Work task:
An image-free, word-for-word version of the records below is to be returned.

Task material:
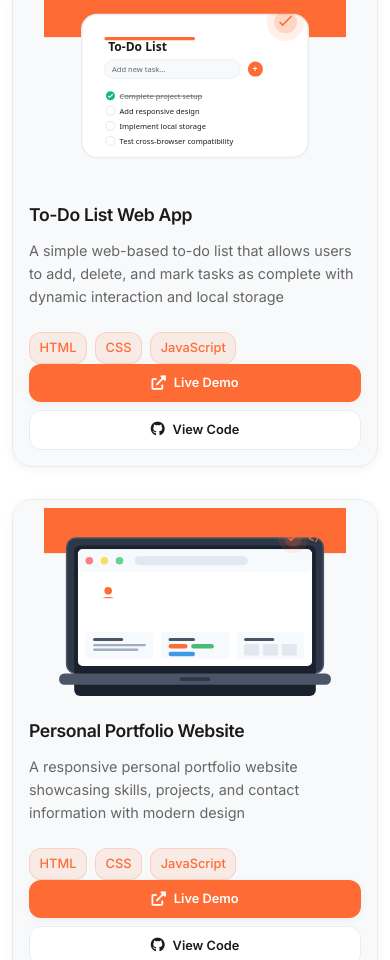
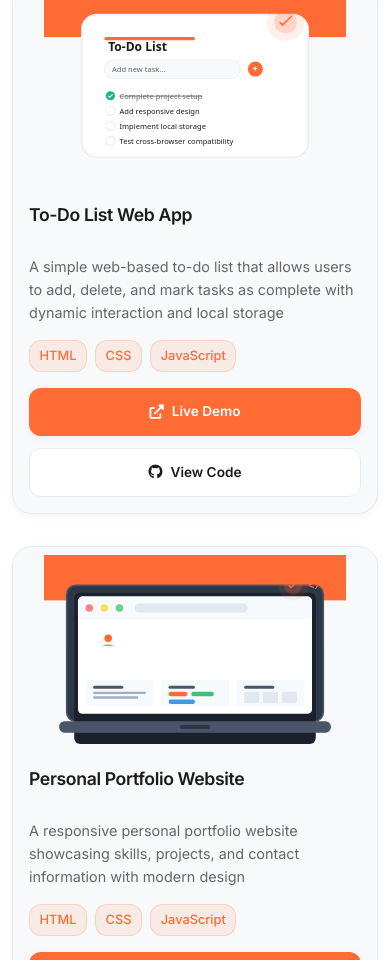
Before and after one commit to igpravin/portfolio-website, a website: page index.html in a window 390 px wide. Shown: the part 3421-4381 px from the top of the page. Drawn offline with Linux system fonts and the light colour scheme.

Commit message:
Fix portfolio button layout and spacing issues
- Improved button spacing and alignment on desktop and mobile
- Fixed cluttered button appearance with proper gaps
- Enhanced button padding and minimum heights for better UX
- Ensured proper responsive design for all screen sizes
- Removed conflicting margins causing overlap issues

```diff
--- a/css/responsive.css
+++ b/css/responsive.css
@@ -202,12 +202,15 @@
 
     .portfolio-links {
         flex-direction: column;
-        gap: 0.5rem;
+        gap: 0.75rem;
+        width: 100%;
     }
 
     .portfolio-link {
-        padding: 0.5rem 0.75rem;
-        font-size: 0.8rem;
+        padding: 0.75rem 1rem;
+        font-size: 0.85rem;
+        min-height: 48px;
+        width: 100%;
     }
 
     /* Skills Section */
--- a/css/style.css
+++ b/css/style.css
@@ -530,6 +530,7 @@ section {
     flex-grow: 1;
     display: flex;
     flex-direction: column;
+    gap: 1rem;
 }
 
 .portfolio-content h3 {
@@ -543,28 +544,31 @@ section {
     font-size: 0.95rem;
     color: var(--text-secondary);
     line-height: 1.6;
-    margin-bottom: 1.5rem;
+    margin: 0;
     flex-grow: 1;
 }
 
 .portfolio-links {
     display: flex;
-    gap: 0.75rem;
+    gap: 1rem;
     margin-top: auto;
+    width: 100%;
 }
 
 .portfolio-link {
     display: inline-flex;
     align-items: center;
     gap: 0.5rem;
-    padding: 0.6rem 1rem;
+    padding: 0.75rem 1.25rem;
     border-radius: var(--radius-md);
     text-decoration: none;
-    font-size: 0.85rem;
+    font-size: 0.9rem;
     font-weight: 600;
     transition: var(--transition);
     flex: 1;
     justify-content: center;
+    text-align: center;
+    min-height: 44px;
 }
 
 .demo-link {
@@ -601,7 +605,7 @@ section {
     display: flex;
     flex-wrap: wrap;
     gap: 0.5rem;
-    margin-bottom: 1.5rem;
+    margin: 0;
 }
 
 .tech-tag {
```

Written response:
Before and after one commit to igpravin/portfolio-website, a website: page index.html in a window 390 px wide. Shown: the part 3421-4381 px from the top of the page. Drawn offline with Linux system fonts and the light colour scheme.

Commit message:
Fix portfolio button layout and spacing issues
- Improved button spacing and alignment on desktop and mobile
- Fixed cluttered button appearance with proper gaps
- Enhanced button padding and minimum heights for better UX
- Ensured proper responsive design for all screen sizes
- Removed conflicting margins causing overlap issues

```diff
--- a/css/responsive.css
+++ b/css/responsive.css
@@ -202,12 +202,15 @@
 
     .portfolio-links {
         flex-direction: column;
-        gap: 0.5rem;
+        gap: 0.75rem;
+        width: 100%;
     }
 
     .portfolio-link {
-        padding: 0.5rem 0.75rem;
-        font-size: 0.8rem;
+        padding: 0.75rem 1rem;
+        font-size: 0.85rem;
+        min-height: 48px;
+        width: 100%;
     }
 
     /* Skills Section */
--- a/css/style.css
+++ b/css/style.css
@@ -530,6 +530,7 @@ section {
     flex-grow: 1;
     display: flex;
     flex-direction: column;
+    gap: 1rem;
 }
 
 .portfolio-content h3 {
@@ -543,28 +544,31 @@ section {
     font-size: 0.95rem;
     color: var(--text-secondary);
     line-height: 1.6;
-    margin-bottom: 1.5rem;
+    margin: 0;
     flex-grow: 1;
 }
 
 .portfolio-links {
     display: flex;
-    gap: 0.75rem;
+    gap: 1rem;
     margin-top: auto;
+    width: 100%;
 }
 
 .portfolio-link {
     display: inline-flex;
     align-items: center;
     gap: 0.5rem;
-    padding: 0.6rem 1rem;
+    padding: 0.75rem 1.25rem;
     border-radius: var(--radius-md);
     text-decoration: none;
-    font-size: 0.85rem;
+    font-size: 0.9rem;
     font-weight: 600;
     transition: var(--transition);
     flex: 1;
     justify-content: center;
+    text-align: center;
+    min-height: 44px;
 }
 
 .demo-link {
@@ -601,7 +605,7 @@ section {
     display: flex;
     flex-wrap: wrap;
     gap: 0.5rem;
-    margin-bottom: 1.5rem;
+    margin: 0;
 }
 
 .tech-tag {
```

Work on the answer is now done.